• ASSIGNED TASK
From the entries that follow, report every line in which "address" occurs.

Stored data:
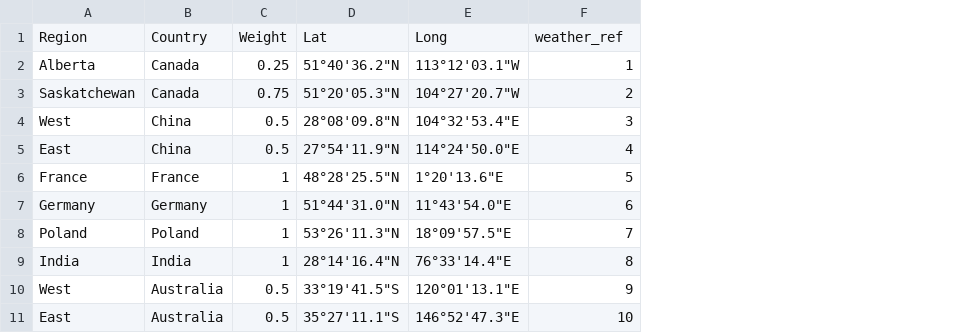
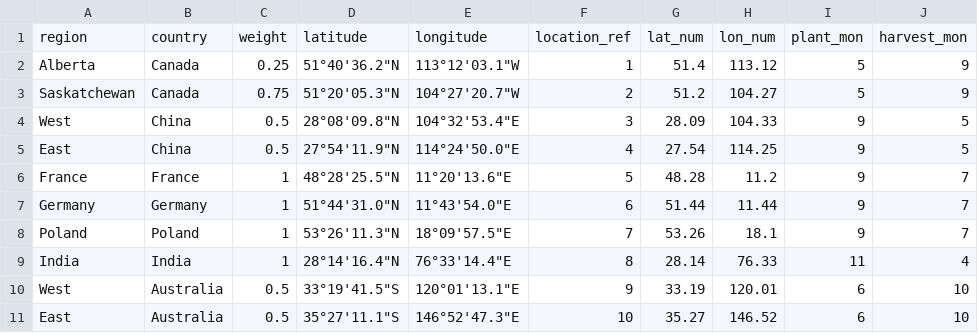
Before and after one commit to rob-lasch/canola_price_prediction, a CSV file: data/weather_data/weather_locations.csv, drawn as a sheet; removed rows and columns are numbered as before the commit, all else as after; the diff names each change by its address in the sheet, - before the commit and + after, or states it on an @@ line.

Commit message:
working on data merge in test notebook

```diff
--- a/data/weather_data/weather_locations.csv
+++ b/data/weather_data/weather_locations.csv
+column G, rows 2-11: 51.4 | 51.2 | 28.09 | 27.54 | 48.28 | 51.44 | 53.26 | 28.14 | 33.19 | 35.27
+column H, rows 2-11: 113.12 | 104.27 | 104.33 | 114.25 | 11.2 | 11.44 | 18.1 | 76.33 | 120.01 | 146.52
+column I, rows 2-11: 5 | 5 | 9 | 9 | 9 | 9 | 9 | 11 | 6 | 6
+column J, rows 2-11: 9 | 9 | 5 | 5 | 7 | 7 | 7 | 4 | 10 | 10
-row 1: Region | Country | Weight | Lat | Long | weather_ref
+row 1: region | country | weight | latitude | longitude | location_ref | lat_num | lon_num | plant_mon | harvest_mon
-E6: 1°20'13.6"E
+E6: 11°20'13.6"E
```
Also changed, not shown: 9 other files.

...

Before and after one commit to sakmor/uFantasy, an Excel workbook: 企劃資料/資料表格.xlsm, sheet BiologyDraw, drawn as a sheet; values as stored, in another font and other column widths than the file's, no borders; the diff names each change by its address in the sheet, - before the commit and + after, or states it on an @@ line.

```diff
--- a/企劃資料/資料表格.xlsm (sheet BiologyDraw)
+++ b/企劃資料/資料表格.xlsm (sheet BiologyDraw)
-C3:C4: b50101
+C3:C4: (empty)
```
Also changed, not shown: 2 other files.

• EXPECTED ANSWER
Before and after one commit to rob-lasch/canola_price_prediction, a CSV file: data/weather_data/weather_locations.csv, drawn as a sheet; removed rows and columns are numbered as before the commit, all else as after; the diff names each change by its address in the sheet, - before the commit and + after, or states it on an @@ line.
Before and after one commit to sakmor/uFantasy, an Excel workbook: 企劃資料/資料表格.xlsm, sheet BiologyDraw, drawn as a sheet; values as stored, in another font and other column widths than the file's, no borders; the diff names each change by its address in the sheet, - before the commit and + after, or states it on an @@ line.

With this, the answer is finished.